You’ve researched the company that you want to work for. You’ve prepared your interview outfit. You’ve practiced answering interview questions. You’ve developed a confident and can-do attitude… and gone through all the other steps in preparation for your job interview. Now, “D-Day” is here and you’re about to meet your interviewer. Nervous? Understandable. But no worries – just master the following tips for acing the interview itself and you’ll most likely zip through this stage of the hiring process with a job offer to consider!
Mind your manners. You’ve just arrived at the interview location and met the receptionist and/or your interviewer. This is exactly when this oft-repeated saying rings true: “You don’t get a second chance to make a good first impression.” If there is a secretary or receptionist, greet him or her with “Hello,” state that you have an interview, and inform them of the time of your appointment and who you are supposed to meet. Then, introduce yourself to your interviewer with a firm handshake as you state your name and the position you’re interviewing for. Let the interviewer lead the conversation and wait for him/her to ask you to sit. Remember the importance of first impressions!
Respond confidently and politely to interview questions. It is at this point that your “sales pitch” begins. To sell yourself as the best candidate for the position, you need to provide responses that are brief, focused, and demonstrate the skills that you bring to the table. Let your answers show how you can do the job and how the company can benefit by hiring you. To ensure that you answer directly and to the point – and avoid rambling or digressing – be sure to listen carefully to the question and thoughtfully formulate your answer.
Ask the right questions. A successful interview is a give and take between the interviewer and yourself. Asking the right questions also demonstrates your interest in the job and the company and your grasp of relevant information. For example, ask questions that relate to the following: organizational/ departmental goals (specify a time frame), performance measurements, threats and opportunities facing the company, typical projects that you’ll be handling, ways to exceed the company’s expectations, industry trends and competitive situation, employee development, corporate culture, decision-making processes, etc.
Know how to negotiate your salary. First rule (and this you have to decide before you even go to the interview) is to know what you’re worth and to determine the kind of compensation you’re willing to go with. Are you willing to be flexible (more perks or stock options instead of a higher salary)? As with all negotiations, a salary discussion is a two-way street. So if you want a higher salary than what is offered, you’ve got to ask. You are expected to negotiate, after all, and simply requesting more doesn’t mean that an offer will be rescinded (by wendt). Also, if the company is offering less than what you want, inquire how long it takes to get a raise (based on good performance, of course). It’s important to keep in mind that salaries are also based on the company’s financial position.
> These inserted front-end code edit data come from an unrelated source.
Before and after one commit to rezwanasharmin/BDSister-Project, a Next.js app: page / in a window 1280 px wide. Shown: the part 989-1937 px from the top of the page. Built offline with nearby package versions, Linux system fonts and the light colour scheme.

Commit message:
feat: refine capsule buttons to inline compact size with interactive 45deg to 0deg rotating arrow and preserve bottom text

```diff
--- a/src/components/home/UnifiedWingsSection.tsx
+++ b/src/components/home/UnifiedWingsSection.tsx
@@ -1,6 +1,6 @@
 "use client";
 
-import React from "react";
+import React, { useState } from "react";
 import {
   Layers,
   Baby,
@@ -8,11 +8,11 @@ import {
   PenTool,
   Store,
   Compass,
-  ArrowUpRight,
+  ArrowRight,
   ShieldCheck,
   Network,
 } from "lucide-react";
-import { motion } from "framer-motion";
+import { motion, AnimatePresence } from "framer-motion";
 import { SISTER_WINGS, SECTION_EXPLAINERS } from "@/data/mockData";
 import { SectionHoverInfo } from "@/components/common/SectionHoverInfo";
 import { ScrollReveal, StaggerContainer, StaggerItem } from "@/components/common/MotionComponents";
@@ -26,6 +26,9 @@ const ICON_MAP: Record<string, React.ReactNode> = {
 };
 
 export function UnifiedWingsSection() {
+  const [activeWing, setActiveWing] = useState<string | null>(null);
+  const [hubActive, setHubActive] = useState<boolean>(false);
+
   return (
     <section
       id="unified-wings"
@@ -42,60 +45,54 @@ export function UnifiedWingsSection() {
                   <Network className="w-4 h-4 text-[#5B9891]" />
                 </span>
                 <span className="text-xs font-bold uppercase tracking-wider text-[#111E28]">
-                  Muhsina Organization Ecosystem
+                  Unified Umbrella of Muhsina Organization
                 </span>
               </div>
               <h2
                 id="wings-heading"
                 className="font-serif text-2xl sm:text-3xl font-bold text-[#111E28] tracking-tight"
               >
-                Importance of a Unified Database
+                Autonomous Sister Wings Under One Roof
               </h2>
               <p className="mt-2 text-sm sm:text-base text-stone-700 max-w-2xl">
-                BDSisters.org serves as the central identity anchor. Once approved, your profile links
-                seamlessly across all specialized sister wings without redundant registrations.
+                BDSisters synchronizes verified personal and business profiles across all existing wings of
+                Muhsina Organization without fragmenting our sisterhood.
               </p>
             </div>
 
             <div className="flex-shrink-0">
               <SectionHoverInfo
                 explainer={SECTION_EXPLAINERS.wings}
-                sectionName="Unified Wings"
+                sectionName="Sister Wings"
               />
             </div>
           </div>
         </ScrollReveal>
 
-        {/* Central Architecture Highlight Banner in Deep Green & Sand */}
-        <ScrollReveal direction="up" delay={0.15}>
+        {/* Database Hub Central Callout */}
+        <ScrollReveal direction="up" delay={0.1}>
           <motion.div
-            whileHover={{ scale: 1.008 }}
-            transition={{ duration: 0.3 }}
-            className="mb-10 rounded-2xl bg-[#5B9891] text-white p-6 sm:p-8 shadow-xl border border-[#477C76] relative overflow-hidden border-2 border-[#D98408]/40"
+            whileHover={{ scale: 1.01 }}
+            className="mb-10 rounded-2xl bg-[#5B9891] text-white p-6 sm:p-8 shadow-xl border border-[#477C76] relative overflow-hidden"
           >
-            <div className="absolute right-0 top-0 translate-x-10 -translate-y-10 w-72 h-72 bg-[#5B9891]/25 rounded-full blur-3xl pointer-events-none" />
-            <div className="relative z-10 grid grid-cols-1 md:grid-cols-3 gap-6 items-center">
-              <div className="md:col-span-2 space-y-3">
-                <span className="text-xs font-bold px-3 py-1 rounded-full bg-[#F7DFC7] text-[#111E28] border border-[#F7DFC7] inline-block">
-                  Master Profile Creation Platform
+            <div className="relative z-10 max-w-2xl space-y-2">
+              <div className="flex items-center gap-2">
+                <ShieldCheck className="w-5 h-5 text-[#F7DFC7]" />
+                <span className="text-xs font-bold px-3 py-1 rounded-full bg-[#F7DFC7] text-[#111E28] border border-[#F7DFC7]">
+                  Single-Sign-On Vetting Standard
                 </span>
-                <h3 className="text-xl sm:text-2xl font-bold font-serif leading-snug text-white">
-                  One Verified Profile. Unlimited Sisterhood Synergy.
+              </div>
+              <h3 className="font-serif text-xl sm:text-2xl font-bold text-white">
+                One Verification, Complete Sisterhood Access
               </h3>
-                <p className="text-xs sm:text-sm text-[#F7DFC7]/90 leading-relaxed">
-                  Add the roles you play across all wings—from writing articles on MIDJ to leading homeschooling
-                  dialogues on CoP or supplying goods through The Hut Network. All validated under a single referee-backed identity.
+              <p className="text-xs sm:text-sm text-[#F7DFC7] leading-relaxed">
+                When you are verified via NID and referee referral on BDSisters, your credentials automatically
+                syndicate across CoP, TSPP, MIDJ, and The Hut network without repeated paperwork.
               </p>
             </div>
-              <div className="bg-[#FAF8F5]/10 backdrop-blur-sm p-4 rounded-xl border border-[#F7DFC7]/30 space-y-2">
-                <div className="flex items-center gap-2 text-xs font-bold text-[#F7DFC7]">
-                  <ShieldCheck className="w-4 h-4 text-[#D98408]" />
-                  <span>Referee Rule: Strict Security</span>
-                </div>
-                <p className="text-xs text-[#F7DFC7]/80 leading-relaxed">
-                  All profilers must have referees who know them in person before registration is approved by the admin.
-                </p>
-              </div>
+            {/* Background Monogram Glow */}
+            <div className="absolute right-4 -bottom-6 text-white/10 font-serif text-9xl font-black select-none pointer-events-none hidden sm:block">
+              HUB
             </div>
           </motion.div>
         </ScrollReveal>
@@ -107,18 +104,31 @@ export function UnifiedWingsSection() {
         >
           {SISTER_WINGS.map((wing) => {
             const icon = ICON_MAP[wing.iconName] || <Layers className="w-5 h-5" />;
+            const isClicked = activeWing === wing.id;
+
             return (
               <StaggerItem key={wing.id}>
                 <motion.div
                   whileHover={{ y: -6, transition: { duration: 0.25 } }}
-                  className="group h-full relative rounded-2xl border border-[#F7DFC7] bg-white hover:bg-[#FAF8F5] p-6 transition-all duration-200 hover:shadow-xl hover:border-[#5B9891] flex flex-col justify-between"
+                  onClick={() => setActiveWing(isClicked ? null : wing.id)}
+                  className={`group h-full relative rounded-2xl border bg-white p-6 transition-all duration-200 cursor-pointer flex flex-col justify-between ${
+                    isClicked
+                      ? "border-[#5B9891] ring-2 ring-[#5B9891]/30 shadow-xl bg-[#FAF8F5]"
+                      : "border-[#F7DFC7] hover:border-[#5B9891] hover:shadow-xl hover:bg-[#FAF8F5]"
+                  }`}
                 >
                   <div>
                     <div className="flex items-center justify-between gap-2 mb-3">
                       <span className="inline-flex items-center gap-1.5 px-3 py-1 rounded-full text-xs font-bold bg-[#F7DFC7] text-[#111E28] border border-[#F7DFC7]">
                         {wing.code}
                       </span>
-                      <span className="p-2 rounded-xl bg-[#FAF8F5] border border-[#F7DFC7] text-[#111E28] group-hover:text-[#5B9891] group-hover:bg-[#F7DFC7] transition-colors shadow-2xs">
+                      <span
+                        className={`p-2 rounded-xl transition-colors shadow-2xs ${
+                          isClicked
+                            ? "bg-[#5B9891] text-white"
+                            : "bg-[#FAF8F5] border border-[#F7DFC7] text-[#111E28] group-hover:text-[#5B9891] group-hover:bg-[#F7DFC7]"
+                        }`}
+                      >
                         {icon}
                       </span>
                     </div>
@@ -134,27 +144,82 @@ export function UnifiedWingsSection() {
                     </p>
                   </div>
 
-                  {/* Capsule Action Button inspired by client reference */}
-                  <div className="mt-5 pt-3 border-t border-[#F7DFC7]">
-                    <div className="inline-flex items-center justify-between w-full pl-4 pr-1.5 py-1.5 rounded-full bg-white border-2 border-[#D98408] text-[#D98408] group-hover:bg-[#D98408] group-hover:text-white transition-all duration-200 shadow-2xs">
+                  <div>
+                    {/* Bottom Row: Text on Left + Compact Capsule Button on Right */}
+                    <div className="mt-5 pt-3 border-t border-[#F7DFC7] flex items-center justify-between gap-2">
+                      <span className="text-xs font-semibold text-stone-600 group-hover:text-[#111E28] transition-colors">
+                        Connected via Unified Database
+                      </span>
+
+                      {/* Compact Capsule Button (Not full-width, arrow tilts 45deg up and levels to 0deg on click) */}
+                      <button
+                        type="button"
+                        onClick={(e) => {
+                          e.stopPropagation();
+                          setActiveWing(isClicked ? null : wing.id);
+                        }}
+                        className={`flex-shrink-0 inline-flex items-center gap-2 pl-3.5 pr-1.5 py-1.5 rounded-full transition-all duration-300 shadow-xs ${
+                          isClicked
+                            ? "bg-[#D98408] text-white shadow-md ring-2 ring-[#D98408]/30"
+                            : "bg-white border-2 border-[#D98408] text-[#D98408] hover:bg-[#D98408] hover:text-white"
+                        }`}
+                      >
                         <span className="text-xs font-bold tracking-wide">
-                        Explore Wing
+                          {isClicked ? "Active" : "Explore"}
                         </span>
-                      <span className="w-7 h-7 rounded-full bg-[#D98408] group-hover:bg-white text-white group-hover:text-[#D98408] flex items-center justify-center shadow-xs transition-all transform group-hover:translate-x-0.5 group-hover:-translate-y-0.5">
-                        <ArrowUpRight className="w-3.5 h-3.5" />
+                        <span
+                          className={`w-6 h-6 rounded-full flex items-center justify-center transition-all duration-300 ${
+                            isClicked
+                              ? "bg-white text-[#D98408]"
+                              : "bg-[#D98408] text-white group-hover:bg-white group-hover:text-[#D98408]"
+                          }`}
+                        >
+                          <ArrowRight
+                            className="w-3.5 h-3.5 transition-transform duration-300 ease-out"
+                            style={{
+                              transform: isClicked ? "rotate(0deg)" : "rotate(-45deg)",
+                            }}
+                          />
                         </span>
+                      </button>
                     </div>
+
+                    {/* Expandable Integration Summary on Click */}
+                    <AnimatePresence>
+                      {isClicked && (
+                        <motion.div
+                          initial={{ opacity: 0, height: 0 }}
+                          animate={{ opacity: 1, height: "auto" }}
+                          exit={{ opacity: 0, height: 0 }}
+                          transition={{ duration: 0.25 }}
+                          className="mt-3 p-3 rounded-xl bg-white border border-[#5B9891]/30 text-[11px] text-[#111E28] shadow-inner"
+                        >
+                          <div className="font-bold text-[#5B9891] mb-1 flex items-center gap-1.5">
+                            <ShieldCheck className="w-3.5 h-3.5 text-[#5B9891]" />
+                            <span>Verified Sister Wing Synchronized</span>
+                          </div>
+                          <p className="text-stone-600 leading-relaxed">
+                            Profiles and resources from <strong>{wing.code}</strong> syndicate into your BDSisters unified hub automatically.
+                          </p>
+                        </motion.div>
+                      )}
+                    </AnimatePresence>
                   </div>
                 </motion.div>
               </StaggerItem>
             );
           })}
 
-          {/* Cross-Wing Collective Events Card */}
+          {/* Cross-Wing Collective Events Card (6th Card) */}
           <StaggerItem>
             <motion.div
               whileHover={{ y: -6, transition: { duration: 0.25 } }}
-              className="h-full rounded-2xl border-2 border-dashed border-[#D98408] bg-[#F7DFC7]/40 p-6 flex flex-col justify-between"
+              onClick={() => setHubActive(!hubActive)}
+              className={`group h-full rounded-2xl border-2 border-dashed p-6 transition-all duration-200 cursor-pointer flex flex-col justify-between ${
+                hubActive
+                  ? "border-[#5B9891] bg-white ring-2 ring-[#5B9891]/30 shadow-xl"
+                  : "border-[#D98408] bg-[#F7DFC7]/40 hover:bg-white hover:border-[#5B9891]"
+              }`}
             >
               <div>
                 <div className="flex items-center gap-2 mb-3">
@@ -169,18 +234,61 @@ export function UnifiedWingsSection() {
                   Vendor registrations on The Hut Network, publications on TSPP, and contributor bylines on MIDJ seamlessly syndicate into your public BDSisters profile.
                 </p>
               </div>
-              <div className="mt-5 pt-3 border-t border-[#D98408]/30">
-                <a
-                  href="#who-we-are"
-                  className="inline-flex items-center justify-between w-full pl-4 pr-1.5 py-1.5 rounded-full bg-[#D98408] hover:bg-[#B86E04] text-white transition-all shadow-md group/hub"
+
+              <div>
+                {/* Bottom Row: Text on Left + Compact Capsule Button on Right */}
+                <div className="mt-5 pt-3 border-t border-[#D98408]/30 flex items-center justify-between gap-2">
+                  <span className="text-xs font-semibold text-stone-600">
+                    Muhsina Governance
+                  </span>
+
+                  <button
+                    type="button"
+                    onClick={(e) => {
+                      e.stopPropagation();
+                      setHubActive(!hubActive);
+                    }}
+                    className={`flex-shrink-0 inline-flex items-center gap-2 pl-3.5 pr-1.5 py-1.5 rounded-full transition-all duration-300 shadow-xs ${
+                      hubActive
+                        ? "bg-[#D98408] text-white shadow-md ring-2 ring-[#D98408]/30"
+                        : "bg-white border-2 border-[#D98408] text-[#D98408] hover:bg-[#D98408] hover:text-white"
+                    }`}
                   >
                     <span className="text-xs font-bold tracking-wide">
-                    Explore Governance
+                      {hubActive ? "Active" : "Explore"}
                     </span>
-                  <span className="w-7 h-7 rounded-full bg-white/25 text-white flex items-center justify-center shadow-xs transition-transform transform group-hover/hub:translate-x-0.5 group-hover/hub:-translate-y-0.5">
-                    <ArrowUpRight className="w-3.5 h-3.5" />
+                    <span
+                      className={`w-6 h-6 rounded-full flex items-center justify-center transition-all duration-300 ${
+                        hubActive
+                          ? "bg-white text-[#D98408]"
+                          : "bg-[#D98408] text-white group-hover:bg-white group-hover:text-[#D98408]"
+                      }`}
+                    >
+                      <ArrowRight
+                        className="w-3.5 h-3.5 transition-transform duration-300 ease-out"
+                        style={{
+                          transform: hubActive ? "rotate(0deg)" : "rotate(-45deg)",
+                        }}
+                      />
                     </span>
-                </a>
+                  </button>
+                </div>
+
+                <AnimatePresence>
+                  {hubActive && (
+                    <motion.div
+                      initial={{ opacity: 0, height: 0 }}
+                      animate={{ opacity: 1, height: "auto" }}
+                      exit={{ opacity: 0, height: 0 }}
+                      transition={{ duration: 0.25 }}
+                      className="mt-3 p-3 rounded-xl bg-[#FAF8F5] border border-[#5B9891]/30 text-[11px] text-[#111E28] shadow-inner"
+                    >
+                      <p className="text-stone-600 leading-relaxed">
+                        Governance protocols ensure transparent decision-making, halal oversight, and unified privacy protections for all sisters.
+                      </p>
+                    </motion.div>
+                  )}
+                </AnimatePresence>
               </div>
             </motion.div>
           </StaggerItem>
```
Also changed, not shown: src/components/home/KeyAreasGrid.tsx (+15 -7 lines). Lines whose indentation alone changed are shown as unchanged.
Stay calm and avoid stress. You want your interviewer to see you as a cool customer – and getting interview jitters isn’t going to help. As we mentioned, preparation and practice go a long way in helping you project calm and confidence. Instead of having negative thoughts (“I’m going to mess this up”), imagine visions of success and practice relaxation techniques beforehand. Arrive earlier than the appointed hour so you can relax, focus, and calm down. Consider the interview as a normal conversation between two people– not as a career-threatening event. Focus on your purpose for acing the interview – not on what the interviewer is thinking. Take your time (no one’s rushing you) to ensure that you provide clear, well-thought-out answers (and questions!). And most of all, know that this is just one job and one interview out of all the hundreds of opportunities out there!
Close the sale (ask for the job). Why not? At the end of the interview, you can ask the interviewer how it went and what he/she thinks of you as a job prospect. Too bold? Then at least inquire about the next step in the process, when a decision will be reached, or who to contact for a follow-up. Asking for a business card is appropriate at this point.
Watch for Part 3 of this article: TIPS: Job Interviews that Get You Hired (After the Interview)